## WHAT YOU NEED TO DO:
Set every record down again, identical to the original.

## GIVEN RECORDS:
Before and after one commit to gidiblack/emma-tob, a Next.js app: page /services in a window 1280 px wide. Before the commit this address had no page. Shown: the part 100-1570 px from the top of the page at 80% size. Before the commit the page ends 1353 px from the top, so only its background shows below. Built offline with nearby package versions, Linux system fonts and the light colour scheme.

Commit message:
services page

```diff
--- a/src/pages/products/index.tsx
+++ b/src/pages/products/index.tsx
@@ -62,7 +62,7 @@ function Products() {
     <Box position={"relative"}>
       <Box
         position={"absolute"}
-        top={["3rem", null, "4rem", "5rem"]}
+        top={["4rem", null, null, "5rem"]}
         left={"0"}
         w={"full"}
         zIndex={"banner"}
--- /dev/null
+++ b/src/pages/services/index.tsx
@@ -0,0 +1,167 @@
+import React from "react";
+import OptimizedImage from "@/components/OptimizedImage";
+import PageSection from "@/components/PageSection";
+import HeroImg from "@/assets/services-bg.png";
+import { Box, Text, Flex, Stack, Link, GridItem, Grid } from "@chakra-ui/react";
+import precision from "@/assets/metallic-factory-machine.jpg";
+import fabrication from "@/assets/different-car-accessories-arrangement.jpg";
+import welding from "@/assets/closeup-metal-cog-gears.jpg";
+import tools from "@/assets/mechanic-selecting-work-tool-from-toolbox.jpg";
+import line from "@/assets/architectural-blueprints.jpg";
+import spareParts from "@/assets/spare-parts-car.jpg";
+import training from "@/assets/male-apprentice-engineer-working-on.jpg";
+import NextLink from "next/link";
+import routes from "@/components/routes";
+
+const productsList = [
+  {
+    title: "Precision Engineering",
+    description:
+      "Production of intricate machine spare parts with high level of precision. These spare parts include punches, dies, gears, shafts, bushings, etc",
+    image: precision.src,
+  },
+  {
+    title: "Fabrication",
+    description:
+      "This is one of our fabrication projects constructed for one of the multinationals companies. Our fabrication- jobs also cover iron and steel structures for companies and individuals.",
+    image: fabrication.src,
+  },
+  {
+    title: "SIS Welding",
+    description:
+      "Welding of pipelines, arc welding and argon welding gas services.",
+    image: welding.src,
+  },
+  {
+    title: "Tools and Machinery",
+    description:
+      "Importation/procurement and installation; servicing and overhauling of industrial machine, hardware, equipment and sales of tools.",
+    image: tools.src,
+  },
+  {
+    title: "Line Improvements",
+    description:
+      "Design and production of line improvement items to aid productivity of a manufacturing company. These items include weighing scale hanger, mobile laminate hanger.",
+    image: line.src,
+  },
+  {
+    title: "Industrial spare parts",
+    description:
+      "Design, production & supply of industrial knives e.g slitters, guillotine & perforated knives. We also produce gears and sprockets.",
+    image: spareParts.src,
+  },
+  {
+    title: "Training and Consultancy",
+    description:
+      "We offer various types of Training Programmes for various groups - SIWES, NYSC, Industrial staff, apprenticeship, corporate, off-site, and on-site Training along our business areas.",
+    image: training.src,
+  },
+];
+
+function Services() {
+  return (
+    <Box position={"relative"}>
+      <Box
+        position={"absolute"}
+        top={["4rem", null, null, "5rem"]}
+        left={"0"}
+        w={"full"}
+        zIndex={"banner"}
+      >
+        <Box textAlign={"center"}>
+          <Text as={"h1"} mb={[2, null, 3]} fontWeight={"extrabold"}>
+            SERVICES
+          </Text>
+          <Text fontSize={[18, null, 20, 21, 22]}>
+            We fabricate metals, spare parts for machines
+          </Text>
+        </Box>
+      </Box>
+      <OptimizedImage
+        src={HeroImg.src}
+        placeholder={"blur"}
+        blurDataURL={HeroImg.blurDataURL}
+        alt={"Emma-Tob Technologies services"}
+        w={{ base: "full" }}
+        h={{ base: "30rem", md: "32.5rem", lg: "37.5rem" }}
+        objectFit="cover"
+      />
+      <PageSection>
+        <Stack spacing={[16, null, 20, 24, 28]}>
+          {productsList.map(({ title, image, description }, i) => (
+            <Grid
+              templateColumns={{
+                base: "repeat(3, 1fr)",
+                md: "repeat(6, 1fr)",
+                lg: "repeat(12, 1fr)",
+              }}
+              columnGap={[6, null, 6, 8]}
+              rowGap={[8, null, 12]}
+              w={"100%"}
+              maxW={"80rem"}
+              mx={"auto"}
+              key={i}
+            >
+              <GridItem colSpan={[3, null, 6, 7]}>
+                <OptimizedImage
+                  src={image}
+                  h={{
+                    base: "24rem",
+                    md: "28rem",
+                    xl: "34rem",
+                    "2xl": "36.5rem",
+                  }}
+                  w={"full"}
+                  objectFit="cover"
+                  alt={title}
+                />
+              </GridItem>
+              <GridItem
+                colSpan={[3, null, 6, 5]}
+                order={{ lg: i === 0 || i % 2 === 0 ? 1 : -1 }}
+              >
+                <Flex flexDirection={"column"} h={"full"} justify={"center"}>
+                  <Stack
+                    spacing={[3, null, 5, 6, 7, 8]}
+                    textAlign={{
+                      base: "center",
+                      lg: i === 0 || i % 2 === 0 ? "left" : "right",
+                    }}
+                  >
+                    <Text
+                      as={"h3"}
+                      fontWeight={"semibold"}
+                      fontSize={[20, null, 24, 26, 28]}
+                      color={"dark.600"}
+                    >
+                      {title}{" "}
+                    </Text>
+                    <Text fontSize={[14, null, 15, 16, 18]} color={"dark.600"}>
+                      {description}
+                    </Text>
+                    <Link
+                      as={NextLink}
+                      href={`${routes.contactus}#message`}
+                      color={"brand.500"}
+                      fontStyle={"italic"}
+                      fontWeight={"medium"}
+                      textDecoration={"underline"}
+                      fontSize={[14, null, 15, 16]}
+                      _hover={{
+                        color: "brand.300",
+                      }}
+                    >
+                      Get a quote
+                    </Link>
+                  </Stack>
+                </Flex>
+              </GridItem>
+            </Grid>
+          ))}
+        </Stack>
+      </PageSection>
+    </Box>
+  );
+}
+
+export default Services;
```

## SOLUTION TO THE PROBLEM:
Before and after one commit to gidiblack/emma-tob, a Next.js app: page /services in a window 1280 px wide. Before the commit this address had no page. Shown: the part 100-1570 px from the top of the page at 80% size. Before the commit the page ends 1353 px from the top, so only its background shows below. Built offline with nearby package versions, Linux system fonts and the light colour scheme.

Commit message:
services page

```diff
--- a/src/pages/products/index.tsx
+++ b/src/pages/products/index.tsx
@@ -62,7 +62,7 @@ function Products() {
     <Box position={"relative"}>
       <Box
         position={"absolute"}
-        top={["3rem", null, "4rem", "5rem"]}
+        top={["4rem", null, null, "5rem"]}
         left={"0"}
         w={"full"}
         zIndex={"banner"}
--- /dev/null
+++ b/src/pages/services/index.tsx
@@ -0,0 +1,167 @@
+import React from "react";
+import OptimizedImage from "@/components/OptimizedImage";
+import PageSection from "@/components/PageSection";
+import HeroImg from "@/assets/services-bg.png";
+import { Box, Text, Flex, Stack, Link, GridItem, Grid } from "@chakra-ui/react";
+import precision from "@/assets/metallic-factory-machine.jpg";
+import fabrication from "@/assets/different-car-accessories-arrangement.jpg";
+import welding from "@/assets/closeup-metal-cog-gears.jpg";
+import tools from "@/assets/mechanic-selecting-work-tool-from-toolbox.jpg";
+import line from "@/assets/architectural-blueprints.jpg";
+import spareParts from "@/assets/spare-parts-car.jpg";
+import training from "@/assets/male-apprentice-engineer-working-on.jpg";
+import NextLink from "next/link";
+import routes from "@/components/routes";
+
+const productsList = [
+  {
+    title: "Precision Engineering",
+    description:
+      "Production of intricate machine spare parts with high level of precision. These spare parts include punches, dies, gears, shafts, bushings, etc",
+    image: precision.src,
+  },
+  {
+    title: "Fabrication",
+    description:
+      "This is one of our fabrication projects constructed for one of the multinationals companies. Our fabrication- jobs also cover iron and steel structures for companies and individuals.",
+    image: fabrication.src,
+  },
+  {
+    title: "SIS Welding",
+    description:
+      "Welding of pipelines, arc welding and argon welding gas services.",
+    image: welding.src,
+  },
+  {
+    title: "Tools and Machinery",
+    description:
+      "Importation/procurement and installation; servicing and overhauling of industrial machine, hardware, equipment and sales of tools.",
+    image: tools.src,
+  },
+  {
+    title: "Line Improvements",
+    description:
+      "Design and production of line improvement items to aid productivity of a manufacturing company. These items include weighing scale hanger, mobile laminate hanger.",
+    image: line.src,
+  },
+  {
+    title: "Industrial spare parts",
+    description:
+      "Design, production & supply of industrial knives e.g slitters, guillotine & perforated knives. We also produce gears and sprockets.",
+    image: spareParts.src,
+  },
+  {
+    title: "Training and Consultancy",
+    description:
+      "We offer various types of Training Programmes for various groups - SIWES, NYSC, Industrial staff, apprenticeship, corporate, off-site, and on-site Training along our business areas.",
+    image: training.src,
+  },
+];
+
+function Services() {
+  return (
+    <Box position={"relative"}>
+      <Box
+        position={"absolute"}
+        top={["4rem", null, null, "5rem"]}
+        left={"0"}
+        w={"full"}
+        zIndex={"banner"}
+      >
+        <Box textAlign={"center"}>
+          <Text as={"h1"} mb={[2, null, 3]} fontWeight={"extrabold"}>
+            SERVICES
+          </Text>
+          <Text fontSize={[18, null, 20, 21, 22]}>
+            We fabricate metals, spare parts for machines
+          </Text>
+        </Box>
+      </Box>
+      <OptimizedImage
+        src={HeroImg.src}
+        placeholder={"blur"}
+        blurDataURL={HeroImg.blurDataURL}
+        alt={"Emma-Tob Technologies services"}
+        w={{ base: "full" }}
+        h={{ base: "30rem", md: "32.5rem", lg: "37.5rem" }}
+        objectFit="cover"
+      />
+      <PageSection>
+        <Stack spacing={[16, null, 20, 24, 28]}>
+          {productsList.map(({ title, image, description }, i) => (
+            <Grid
+              templateColumns={{
+                base: "repeat(3, 1fr)",
+                md: "repeat(6, 1fr)",
+                lg: "repeat(12, 1fr)",
+              }}
+              columnGap={[6, null, 6, 8]}
+              rowGap={[8, null, 12]}
+              w={"100%"}
+              maxW={"80rem"}
+              mx={"auto"}
+              key={i}
+            >
+              <GridItem colSpan={[3, null, 6, 7]}>
+                <OptimizedImage
+                  src={image}
+                  h={{
+                    base: "24rem",
+                    md: "28rem",
+                    xl: "34rem",
+                    "2xl": "36.5rem",
+                  }}
+                  w={"full"}
+                  objectFit="cover"
+                  alt={title}
+                />
+              </GridItem>
+              <GridItem
+                colSpan={[3, null, 6, 5]}
+                order={{ lg: i === 0 || i % 2 === 0 ? 1 : -1 }}
+              >
+                <Flex flexDirection={"column"} h={"full"} justify={"center"}>
+                  <Stack
+                    spacing={[3, null, 5, 6, 7, 8]}
+                    textAlign={{
+                      base: "center",
+                      lg: i === 0 || i % 2 === 0 ? "left" : "right",
+                    }}
+                  >
+                    <Text
+                      as={"h3"}
+                      fontWeight={"semibold"}
+                      fontSize={[20, null, 24, 26, 28]}
+                      color={"dark.600"}
+                    >
+                      {title}{" "}
+                    </Text>
+                    <Text fontSize={[14, null, 15, 16, 18]} color={"dark.600"}>
+                      {description}
+                    </Text>
+                    <Link
+                      as={NextLink}
+                      href={`${routes.contactus}#message`}
+                      color={"brand.500"}
+                      fontStyle={"italic"}
+                      fontWeight={"medium"}
+                      textDecoration={"underline"}
+                      fontSize={[14, null, 15, 16]}
+                      _hover={{
+                        color: "brand.300",
+                      }}
+                    >
+                      Get a quote
+                    </Link>
+                  </Stack>
+                </Flex>
+              </GridItem>
+            </Grid>
+          ))}
+        </Stack>
+      </PageSection>
+    </Box>
+  );
+}
+
+export default Services;
```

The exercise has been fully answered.